**Dataset entries**
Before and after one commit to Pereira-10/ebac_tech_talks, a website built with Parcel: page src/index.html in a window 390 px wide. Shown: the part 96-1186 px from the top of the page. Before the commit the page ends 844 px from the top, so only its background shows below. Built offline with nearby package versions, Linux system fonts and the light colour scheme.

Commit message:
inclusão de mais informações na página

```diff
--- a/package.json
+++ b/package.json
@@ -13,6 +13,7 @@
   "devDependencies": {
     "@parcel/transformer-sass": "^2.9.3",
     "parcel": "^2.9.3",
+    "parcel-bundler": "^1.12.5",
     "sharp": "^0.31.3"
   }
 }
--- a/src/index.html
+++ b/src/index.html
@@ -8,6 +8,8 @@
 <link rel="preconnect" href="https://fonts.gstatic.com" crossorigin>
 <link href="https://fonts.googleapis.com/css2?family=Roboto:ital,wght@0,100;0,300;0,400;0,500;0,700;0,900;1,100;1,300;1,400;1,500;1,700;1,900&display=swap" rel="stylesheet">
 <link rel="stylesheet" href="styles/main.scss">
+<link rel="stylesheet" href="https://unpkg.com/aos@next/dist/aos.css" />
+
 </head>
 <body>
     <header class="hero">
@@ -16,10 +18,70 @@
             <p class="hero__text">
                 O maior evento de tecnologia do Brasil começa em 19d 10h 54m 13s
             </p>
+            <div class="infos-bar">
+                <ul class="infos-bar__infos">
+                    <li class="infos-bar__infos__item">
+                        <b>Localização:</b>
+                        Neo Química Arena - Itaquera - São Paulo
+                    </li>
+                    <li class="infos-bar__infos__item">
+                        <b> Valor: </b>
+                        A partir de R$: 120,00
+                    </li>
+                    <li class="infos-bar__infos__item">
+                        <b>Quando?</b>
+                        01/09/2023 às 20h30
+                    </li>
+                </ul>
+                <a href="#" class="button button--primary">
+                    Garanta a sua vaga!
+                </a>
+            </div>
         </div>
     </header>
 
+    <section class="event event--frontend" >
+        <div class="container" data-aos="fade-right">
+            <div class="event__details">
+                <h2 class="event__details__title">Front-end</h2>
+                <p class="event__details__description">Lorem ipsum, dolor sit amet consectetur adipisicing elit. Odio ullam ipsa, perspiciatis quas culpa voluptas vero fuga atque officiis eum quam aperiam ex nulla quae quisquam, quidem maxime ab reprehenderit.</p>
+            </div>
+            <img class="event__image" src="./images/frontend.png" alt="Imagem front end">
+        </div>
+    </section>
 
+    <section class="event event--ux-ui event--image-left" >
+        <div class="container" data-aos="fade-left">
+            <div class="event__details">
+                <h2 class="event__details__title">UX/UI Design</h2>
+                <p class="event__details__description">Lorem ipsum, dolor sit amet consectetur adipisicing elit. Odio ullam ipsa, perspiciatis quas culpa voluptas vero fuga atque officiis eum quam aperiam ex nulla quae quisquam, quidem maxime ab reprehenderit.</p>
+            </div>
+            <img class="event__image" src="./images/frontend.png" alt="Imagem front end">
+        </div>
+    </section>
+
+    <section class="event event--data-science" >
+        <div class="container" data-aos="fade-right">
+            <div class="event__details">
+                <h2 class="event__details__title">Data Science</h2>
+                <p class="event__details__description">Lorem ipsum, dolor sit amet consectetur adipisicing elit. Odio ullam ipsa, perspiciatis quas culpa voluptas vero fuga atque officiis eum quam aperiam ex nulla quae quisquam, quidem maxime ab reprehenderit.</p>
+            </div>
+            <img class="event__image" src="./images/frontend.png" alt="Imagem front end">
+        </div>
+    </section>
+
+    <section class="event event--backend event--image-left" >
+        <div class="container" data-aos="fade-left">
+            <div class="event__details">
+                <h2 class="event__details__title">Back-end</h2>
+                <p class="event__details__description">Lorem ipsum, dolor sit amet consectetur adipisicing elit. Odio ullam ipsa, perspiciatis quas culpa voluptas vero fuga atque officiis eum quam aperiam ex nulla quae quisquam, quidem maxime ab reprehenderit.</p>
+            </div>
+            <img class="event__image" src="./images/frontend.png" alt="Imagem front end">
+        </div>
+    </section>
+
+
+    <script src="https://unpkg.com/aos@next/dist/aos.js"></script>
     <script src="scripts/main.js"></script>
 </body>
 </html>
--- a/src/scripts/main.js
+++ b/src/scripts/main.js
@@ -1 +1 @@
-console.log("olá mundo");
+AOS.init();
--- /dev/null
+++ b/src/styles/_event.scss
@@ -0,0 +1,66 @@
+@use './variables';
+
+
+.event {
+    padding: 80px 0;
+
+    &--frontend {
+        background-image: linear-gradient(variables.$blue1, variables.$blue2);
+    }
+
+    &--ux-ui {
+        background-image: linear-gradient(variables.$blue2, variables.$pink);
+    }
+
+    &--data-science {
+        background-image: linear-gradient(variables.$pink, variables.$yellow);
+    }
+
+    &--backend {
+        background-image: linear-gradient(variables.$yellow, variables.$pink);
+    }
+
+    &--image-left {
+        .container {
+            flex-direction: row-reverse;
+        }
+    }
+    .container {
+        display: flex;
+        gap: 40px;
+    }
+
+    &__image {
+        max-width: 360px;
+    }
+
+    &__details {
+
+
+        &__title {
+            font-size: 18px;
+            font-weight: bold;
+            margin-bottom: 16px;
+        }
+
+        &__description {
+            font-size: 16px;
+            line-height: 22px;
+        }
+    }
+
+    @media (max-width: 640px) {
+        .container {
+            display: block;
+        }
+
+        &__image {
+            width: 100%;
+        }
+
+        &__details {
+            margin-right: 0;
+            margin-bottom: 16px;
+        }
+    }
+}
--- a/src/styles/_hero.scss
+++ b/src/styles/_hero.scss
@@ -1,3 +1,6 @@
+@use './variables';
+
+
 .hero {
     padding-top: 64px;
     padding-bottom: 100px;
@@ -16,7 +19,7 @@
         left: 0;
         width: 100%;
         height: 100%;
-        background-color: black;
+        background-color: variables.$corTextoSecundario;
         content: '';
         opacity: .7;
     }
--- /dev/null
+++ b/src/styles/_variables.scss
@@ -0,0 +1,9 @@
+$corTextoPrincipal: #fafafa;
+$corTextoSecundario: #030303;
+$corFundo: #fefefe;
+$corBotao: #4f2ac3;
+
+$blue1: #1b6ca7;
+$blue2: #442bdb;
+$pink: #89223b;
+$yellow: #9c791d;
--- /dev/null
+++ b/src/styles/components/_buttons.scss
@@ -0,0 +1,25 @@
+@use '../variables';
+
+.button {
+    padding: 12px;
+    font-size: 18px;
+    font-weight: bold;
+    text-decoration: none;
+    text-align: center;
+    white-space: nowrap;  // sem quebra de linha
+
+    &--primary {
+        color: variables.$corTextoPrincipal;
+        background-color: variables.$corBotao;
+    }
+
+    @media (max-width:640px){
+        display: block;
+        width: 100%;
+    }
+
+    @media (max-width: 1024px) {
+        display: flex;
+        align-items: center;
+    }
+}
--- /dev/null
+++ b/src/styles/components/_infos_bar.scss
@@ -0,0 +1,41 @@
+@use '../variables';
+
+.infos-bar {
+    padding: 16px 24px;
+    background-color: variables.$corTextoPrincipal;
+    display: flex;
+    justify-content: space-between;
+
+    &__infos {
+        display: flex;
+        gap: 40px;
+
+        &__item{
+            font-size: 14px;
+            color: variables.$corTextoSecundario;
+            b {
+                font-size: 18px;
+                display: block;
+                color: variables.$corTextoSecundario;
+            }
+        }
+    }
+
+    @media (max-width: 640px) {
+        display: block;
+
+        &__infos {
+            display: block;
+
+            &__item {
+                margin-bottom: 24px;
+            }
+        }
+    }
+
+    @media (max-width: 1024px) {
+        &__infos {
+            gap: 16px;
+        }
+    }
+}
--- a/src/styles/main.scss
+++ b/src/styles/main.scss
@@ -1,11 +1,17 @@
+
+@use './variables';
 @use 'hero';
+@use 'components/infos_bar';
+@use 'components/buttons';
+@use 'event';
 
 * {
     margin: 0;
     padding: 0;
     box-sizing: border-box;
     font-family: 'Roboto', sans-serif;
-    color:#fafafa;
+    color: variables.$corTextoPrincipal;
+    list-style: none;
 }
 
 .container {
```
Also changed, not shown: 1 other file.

**Exercise directions**
If a line in the data holds the string "left", copy that line.

**Your response**
+    <section class="event event--ux-ui event--image-left" >
+        <div class="container" data-aos="fade-left">
+    <section class="event event--backend event--image-left" >
+        <div class="container" data-aos="fade-left">
+    &--image-left {
         left: 0;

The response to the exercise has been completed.